Favorite place we stayed?
Nikki: The ger with Bata’s family in the middle of nowhere.
Brad: At the ger camp near the waterfall on the Gobi trip. The beds were comfortable, we had a nice fire going, and the landscape around the camp was very nice.
Worst place we stayed?
Nikki: Dalanzadgad town on the Gobi trip. We got to take a shower, but besides that, there really wasn’t anything nice about it. The dogs in the town barked all night.
Brad: Ulaanbaatar. The guesthouse was small and crowded, and the city didn’t help either.
Best thing we didn’t blog about?
Nikki: Climbing up the volcano at White Lake.
Brad: The day we left Mongolia was the beginning of Naadam in Ulaanbaatar. (People thought we were weird for leaving Mongolia when the biggest tourist attraction of the year was only beginning.) We went to the square and saw a big military parade the morning before our train left. It was the most interesting thing we saw in Ulaanbaatar.
Nikki: The other backpackers here. Mongolia seems to attract a very weird crowd. I’ve never seen such a collection of goony people all in one place–and I was a band nerd for eleven years!
Brad: Fellow travelers. Mongolia must attract weird people, or really bring out the Weird in them.

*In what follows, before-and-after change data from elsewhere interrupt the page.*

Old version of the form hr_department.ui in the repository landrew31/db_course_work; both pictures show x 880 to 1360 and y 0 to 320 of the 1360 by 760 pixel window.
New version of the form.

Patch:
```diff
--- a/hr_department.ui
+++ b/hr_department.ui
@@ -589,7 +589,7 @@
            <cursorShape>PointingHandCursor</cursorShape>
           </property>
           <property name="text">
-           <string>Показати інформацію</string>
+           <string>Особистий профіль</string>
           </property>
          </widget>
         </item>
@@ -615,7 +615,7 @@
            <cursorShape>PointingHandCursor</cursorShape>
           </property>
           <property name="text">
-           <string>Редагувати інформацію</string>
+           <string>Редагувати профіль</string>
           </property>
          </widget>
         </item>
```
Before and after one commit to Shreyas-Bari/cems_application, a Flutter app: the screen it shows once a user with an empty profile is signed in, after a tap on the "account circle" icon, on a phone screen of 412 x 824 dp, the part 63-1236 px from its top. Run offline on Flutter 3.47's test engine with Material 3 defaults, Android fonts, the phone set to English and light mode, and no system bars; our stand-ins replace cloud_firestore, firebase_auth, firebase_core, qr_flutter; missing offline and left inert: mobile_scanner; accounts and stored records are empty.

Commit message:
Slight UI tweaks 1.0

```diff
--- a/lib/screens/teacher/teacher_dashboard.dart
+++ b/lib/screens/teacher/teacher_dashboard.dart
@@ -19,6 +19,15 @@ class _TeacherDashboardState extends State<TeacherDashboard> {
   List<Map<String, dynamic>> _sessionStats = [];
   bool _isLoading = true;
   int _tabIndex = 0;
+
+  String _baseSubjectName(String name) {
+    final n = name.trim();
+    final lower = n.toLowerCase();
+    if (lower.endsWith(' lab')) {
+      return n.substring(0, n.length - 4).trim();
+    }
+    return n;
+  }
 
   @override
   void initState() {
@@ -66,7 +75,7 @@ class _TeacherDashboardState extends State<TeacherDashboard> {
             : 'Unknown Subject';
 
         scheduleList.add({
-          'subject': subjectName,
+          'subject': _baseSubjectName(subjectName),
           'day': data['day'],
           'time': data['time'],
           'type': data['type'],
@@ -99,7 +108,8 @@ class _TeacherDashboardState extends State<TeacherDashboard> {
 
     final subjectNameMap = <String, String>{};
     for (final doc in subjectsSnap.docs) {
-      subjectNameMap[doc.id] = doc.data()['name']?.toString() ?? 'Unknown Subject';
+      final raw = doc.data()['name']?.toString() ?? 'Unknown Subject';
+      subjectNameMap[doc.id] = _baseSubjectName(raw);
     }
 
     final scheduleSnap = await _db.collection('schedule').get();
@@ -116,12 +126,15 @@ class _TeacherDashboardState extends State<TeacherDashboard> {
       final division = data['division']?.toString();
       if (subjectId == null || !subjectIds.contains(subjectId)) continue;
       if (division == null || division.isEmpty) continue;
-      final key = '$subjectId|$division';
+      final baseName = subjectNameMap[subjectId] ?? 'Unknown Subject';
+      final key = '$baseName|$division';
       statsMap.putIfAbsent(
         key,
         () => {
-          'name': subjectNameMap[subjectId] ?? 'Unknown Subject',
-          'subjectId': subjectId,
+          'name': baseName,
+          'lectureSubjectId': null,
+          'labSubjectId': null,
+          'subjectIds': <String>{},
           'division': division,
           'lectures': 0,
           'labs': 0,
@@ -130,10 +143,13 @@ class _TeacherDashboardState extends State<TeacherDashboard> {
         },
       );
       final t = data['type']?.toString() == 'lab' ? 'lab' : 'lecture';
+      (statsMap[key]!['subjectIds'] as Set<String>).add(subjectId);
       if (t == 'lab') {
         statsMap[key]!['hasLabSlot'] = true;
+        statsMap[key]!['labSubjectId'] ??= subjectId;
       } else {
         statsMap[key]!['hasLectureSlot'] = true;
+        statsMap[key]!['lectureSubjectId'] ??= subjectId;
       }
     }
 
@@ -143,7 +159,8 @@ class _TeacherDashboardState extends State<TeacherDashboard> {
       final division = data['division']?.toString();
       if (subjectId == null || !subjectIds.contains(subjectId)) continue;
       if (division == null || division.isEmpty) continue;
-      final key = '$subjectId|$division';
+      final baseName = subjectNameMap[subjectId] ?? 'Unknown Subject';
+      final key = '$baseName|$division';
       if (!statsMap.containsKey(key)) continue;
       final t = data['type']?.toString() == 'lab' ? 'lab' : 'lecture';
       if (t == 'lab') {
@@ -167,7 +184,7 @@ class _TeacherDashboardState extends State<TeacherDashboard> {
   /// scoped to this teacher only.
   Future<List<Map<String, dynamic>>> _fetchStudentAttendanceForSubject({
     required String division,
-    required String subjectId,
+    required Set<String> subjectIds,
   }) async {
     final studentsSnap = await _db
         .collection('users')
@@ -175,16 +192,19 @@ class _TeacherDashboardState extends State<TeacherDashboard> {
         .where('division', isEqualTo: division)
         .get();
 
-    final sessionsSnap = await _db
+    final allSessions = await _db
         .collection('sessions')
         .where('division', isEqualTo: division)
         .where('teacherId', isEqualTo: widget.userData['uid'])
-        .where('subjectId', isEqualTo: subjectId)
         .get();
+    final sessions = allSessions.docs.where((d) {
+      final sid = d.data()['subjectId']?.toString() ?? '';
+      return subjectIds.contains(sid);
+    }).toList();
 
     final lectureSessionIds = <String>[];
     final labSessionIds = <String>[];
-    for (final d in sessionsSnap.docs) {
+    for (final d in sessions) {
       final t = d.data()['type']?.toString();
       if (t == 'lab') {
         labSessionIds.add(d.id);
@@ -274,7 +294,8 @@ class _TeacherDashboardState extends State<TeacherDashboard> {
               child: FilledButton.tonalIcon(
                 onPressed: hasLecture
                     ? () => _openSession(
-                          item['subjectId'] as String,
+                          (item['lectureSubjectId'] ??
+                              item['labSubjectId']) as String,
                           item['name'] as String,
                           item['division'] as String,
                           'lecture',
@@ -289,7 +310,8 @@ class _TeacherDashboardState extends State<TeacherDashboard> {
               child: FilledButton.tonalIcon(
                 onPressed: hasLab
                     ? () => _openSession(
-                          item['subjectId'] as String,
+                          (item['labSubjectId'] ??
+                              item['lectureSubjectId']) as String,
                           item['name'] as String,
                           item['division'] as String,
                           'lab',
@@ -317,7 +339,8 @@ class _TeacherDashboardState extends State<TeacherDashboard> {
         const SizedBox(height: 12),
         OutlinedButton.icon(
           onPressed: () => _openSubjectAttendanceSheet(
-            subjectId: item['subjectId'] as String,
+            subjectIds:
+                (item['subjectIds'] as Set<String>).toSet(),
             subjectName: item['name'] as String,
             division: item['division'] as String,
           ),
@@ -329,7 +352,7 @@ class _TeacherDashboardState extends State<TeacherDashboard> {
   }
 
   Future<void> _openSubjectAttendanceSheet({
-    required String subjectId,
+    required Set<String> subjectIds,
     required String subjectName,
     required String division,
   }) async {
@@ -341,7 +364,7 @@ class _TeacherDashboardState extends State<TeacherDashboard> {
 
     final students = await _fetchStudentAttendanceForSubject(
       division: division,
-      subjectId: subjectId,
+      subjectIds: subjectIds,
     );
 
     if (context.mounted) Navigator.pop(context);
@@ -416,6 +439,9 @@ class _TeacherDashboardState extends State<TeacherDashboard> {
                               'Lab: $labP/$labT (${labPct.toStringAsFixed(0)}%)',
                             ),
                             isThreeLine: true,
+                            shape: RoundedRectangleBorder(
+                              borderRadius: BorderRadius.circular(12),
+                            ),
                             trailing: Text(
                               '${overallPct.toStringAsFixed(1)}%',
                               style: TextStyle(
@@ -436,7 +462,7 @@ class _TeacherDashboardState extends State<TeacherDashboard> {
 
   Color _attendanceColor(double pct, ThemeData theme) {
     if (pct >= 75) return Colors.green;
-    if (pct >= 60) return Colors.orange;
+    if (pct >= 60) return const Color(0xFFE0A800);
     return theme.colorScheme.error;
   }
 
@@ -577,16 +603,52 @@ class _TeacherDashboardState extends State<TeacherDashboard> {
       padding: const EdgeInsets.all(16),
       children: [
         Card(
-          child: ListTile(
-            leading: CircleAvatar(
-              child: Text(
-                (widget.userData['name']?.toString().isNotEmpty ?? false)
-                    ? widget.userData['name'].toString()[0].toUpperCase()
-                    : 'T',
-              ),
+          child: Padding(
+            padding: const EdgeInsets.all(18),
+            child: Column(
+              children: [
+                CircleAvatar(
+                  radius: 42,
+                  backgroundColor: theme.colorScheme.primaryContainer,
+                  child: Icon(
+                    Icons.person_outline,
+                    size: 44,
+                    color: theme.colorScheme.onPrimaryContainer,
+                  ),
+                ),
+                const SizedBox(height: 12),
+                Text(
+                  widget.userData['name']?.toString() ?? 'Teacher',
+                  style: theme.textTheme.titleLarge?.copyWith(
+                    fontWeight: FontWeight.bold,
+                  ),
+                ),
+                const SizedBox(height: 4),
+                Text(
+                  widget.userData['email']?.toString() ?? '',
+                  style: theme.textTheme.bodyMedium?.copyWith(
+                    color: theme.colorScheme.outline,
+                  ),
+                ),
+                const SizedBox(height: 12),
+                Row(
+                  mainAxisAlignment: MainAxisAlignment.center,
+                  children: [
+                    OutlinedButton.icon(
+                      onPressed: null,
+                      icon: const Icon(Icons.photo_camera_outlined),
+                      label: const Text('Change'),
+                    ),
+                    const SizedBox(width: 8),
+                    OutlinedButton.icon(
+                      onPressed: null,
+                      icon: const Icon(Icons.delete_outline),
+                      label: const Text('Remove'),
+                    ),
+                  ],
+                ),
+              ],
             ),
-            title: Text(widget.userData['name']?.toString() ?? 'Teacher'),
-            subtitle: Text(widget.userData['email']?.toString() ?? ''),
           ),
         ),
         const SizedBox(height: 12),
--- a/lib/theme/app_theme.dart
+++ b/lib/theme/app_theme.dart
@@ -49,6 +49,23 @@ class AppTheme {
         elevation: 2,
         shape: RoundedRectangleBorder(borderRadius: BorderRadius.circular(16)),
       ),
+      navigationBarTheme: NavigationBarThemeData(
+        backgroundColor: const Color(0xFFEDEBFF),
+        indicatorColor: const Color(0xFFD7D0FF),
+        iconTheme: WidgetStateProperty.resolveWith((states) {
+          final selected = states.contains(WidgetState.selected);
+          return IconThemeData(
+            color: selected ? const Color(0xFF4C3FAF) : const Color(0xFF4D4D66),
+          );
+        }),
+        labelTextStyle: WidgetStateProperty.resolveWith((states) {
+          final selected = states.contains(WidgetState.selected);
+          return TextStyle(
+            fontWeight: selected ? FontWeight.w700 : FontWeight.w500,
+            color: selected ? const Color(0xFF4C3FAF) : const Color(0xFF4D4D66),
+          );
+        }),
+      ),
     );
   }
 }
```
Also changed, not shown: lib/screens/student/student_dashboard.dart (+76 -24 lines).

There were so many weird or unreasonable requests and socially awkward people that sometimes we had to get out of the common area to save our sanity.
Statistics for Mongolia
- Days in the country: 24
- Places we stayed: 12, 11 gers
- Rainy days: 5
- Blog posts: 4
- UNESCO World Heritage sites visited: 1
- Photos taken: 566
- Photos uploaded to SmugMug: 212, 37% of all photos taken
- Geocaches found: 1
- Hours traveling overland: 95
- Hours on horse and camel: 4
- Days without a shower: 9
Statistics for the Trip
- Countries visited: 14
- Days on the road: 314
- Places we stayed: 135
- Rainy days: 56
- UNESCO World Heritage sites visited: 29
- Photos taken: 13,091
- Photos uploaded to SmugMug: 3,146, 24% of all photos taken
- Geocaches found: 24
- Hours traveling overland: 651